The changes follow Professor Graeme Samuel’s interim report which has established that the existing Environment Protection and Biodiversity Conservation Act 1999 had become “cumbersome” and does not serve the interests of the environment or business.
Minister for the Environment Sussan Ley said it was no surprise that the statutory review found that 20-year-old legislation is struggling to meet the changing needs of the environment, agriculture, community planners and business.
“This is our chance to ensure the right protection for our environment while also unlocking job-creating projects to strengthen our economy and improve the livelihoods of every-day Australians. We can do both as part of the Australian Government’s COVID recovery plan, “ Ley said.
But more pointedly she noted that, “It is time to find a way past an adversarial approach and work together to create genuine reform that will protect our environment, while keeping our economy strong.”
Based on the interim report, the Commonwealth will commit to the following priority areas:
- Develop Commonwealth led national environmental standards which will underpin new bilateral agreements with State Governments.
- Commence discussions with willing states to enter agreements for single touch approvals (removing duplication by accrediting states to carry out environmental assessments and approvals on the Commonwealth’s behalf).
- Commence a national engagement process for modernising the protection of indigenous cultural heritage, commencing with a round table meeting of state indigenous and environment ministers.

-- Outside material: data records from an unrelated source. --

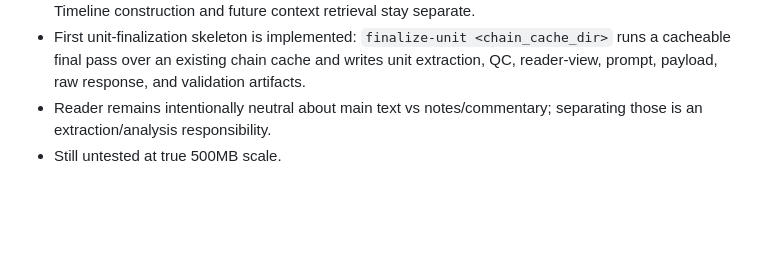
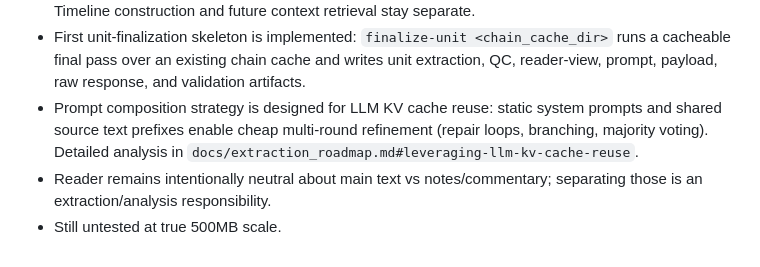
Before and after one commit to WenqinSHAO/tilusion, a Markdown page: PROGRESS.md, the part around the change. GitHub-like rendering; blank space fills up the shorter version.

```diff
--- a/PROGRESS.md
+++ b/PROGRESS.md
@@ -27,5 +27,6 @@
 - Second LLM-backed chain trial with v0.5 prompt restored 14/14 segments and exposed non-blocking finish/QC issues: one segment overlap, four missing/ellipsized evidence quotes, two empty evidence refs, one ambiguous short quote, one malformed evidence ref, and three non-actionable surface warnings. Details: `docs/extraction_roadmap.md#second-llm-backed-chain-trial-follow-up-issues-2026-05-17`.
 - Cross-segment branch scope is now unit completion: merge/stabilize segment outputs, carry forward repair/QC issues, resolve aliases, detect duplicate events, and produce source-navigable unit artifacts. Timeline construction and future context retrieval stay separate.
 - First unit-finalization skeleton is implemented: `finalize-unit <chain_cache_dir>` runs a cacheable final pass over an existing chain cache and writes unit extraction, QC, reader-view, prompt, payload, raw response, and validation artifacts.
+- Prompt composition strategy is designed for LLM KV cache reuse: static system prompts and shared source text prefixes enable cheap multi-round refinement (repair loops, branching, majority voting). Detailed analysis in `docs/extraction_roadmap.md#leveraging-llm-kv-cache-reuse`.
 - Reader remains intentionally neutral about main text vs notes/commentary; separating those is an extraction/analysis responsibility.
 - Still untested at true 500MB scale.
```
Also changed, not shown: docs/extraction_roadmap.md (+53 -0 lines).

This will be jointly chaired by Minister Ley and the Minister for Indigenous Australians Ken Wyatt.
- Explore market-based solutions for better habitat restoration that will significantly improve environmental outcomes while providing greater certainty for business. The Minister will establish an environmental markets expert advisory group.

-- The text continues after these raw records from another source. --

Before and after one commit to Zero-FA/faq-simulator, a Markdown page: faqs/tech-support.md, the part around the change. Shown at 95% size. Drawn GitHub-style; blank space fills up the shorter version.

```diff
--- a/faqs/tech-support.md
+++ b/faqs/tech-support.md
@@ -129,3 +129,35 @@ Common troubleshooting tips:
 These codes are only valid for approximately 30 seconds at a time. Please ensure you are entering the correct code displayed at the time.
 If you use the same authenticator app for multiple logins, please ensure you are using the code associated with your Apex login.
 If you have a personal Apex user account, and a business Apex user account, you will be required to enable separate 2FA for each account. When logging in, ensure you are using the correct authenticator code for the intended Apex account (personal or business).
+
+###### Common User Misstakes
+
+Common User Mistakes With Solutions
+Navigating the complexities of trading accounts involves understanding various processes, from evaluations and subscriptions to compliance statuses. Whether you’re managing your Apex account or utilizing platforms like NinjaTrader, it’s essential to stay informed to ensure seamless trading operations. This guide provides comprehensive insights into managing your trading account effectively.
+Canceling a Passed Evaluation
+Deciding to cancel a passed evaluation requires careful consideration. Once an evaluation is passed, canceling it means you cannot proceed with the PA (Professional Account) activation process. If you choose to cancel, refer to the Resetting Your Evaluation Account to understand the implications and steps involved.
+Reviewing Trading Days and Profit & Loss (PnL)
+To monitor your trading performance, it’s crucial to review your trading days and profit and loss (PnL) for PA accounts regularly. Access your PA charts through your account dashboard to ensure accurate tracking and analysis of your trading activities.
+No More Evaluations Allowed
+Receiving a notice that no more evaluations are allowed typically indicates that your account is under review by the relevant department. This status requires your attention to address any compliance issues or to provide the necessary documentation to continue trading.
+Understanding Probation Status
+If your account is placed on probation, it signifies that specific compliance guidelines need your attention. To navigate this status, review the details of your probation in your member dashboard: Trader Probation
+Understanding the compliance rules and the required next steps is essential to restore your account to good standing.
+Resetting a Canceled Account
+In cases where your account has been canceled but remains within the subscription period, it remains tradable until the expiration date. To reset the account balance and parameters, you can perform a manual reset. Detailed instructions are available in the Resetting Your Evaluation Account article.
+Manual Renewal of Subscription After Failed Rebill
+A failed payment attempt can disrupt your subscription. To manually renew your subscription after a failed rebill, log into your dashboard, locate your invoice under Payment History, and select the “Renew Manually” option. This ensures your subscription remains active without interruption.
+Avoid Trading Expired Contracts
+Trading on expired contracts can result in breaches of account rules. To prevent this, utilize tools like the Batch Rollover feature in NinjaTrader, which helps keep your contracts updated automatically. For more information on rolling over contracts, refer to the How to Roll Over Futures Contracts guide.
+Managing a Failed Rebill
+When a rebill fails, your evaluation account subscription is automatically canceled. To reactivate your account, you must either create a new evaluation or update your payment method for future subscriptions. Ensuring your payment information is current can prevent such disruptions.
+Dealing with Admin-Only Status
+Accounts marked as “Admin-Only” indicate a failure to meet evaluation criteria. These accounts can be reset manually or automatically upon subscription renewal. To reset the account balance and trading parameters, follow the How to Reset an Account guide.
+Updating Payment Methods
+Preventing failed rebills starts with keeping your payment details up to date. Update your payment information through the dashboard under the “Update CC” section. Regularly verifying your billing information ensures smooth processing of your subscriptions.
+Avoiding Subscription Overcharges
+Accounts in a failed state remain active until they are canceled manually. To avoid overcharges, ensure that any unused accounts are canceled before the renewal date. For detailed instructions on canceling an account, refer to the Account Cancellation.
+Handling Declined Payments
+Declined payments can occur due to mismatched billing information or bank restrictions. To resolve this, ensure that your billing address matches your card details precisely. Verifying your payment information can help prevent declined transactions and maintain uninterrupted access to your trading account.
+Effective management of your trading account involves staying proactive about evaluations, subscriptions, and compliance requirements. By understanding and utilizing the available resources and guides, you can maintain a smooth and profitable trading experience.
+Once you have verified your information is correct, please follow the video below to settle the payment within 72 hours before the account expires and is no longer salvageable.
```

In line with the interim report findings, the Commonwealth will maintain its existing framework for regulating greenhouse gas and other emissions, and would not propose any expansion of the EPBC Act in this area.
The Commonwealth will take steps to strengthen compliance functions and ensure that all bilateral agreements with States and Territories are subject to rigorous assurance monitoring. It will not, however, support additional layers of bureaucracy such as the establishment of an independent regulator.

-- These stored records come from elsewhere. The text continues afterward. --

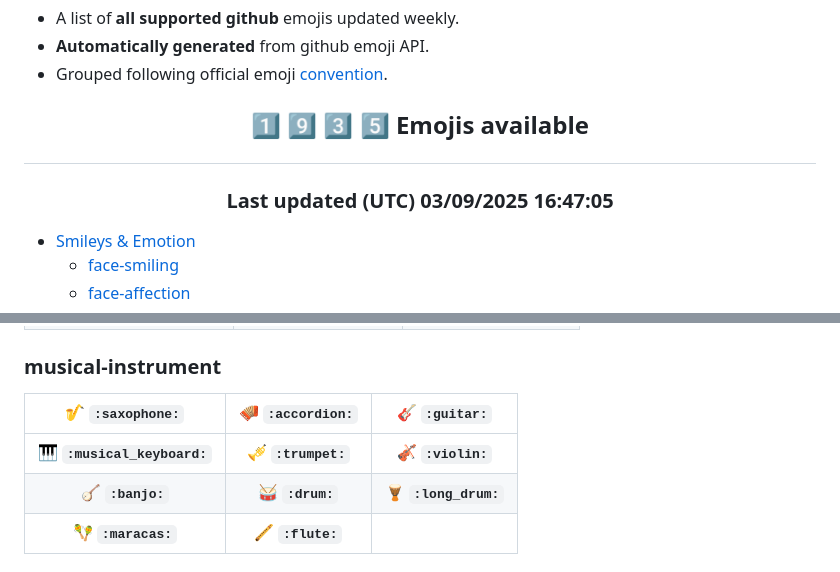
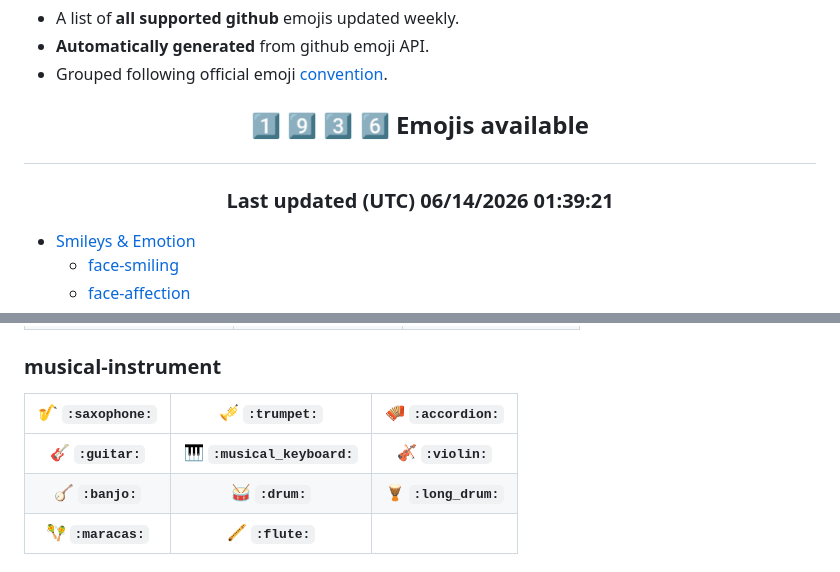
Before and after one commit to jzeferino/AllGithubEmojis, a Markdown page: README.md, 2 parts joined by grey strips. Drawn GitHub-style.

```diff
--- a/README.md
+++ b/README.md
@@ -2,8 +2,8 @@
 * A list of **all supported github** emojis updated weekly.
 * **Automatically generated** from github emoji API.
 * Grouped following official emoji [convention](http://unicode.org/emoji/charts/full-emoji-list.html).
-## <p align="center"><b> :one: :nine: :three: :five: Emojis available</b></p>
-### <p align="center">Last updated (UTC) 03/09/2025 16:47:05</p>
+## <p align="center"><b> :one: :nine: :three: :six: Emojis available</b></p>
+### <p align="center">Last updated (UTC) 06/14/2026 01:39:21</p>
 * [Smileys & Emotion](#smileys--emotion)
 	 * [face-smiling](#face-smiling)
 	 * [face-affection](#face-affection)
@@ -602,9 +602,9 @@
 | :studio_microphone: **`:studio_microphone:`** | :level_slider: **`:level_slider:`** | :control_knobs: **`:control_knobs:`** |
 | :microphone: **`:microphone:`** | :headphones: **`:headphones:`** | :radio: **`:radio:`**
 ### musical-instrument
-| :saxophone: **`:saxophone:`** | :accordion: **`:accordion:`** | :guitar: **`:guitar:`**
+| :saxophone: **`:saxophone:`** | :trumpet: **`:trumpet:`** | :accordion: **`:accordion:`**
 |:---:|:---:|:---:|
-| :musical_keyboard: **`:musical_keyboard:`** | :trumpet: **`:trumpet:`** | :violin: **`:violin:`** |
+| :guitar: **`:guitar:`** | :musical_keyboard: **`:musical_keyboard:`** | :violin: **`:violin:`** |
 | :banjo: **`:banjo:`** | :drum: **`:drum:`** | :long_drum: **`:long_drum:`** |
 | :maracas: **`:maracas:`** | :flute: **`:flute:`**
 ### phone
```
Also changed, not shown: other parts of README.md (+76 -76 lines).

While the report also raises a range of other issues and reform directions the government said that further consultation will be undertaken regarding these.
“I thank Professor Samuel for his work and for his very clear message that we need to act,” Ley said.
“As he works towards his final report, we will monitor its progress closely, while we continue to improve existing processes as much as possible.”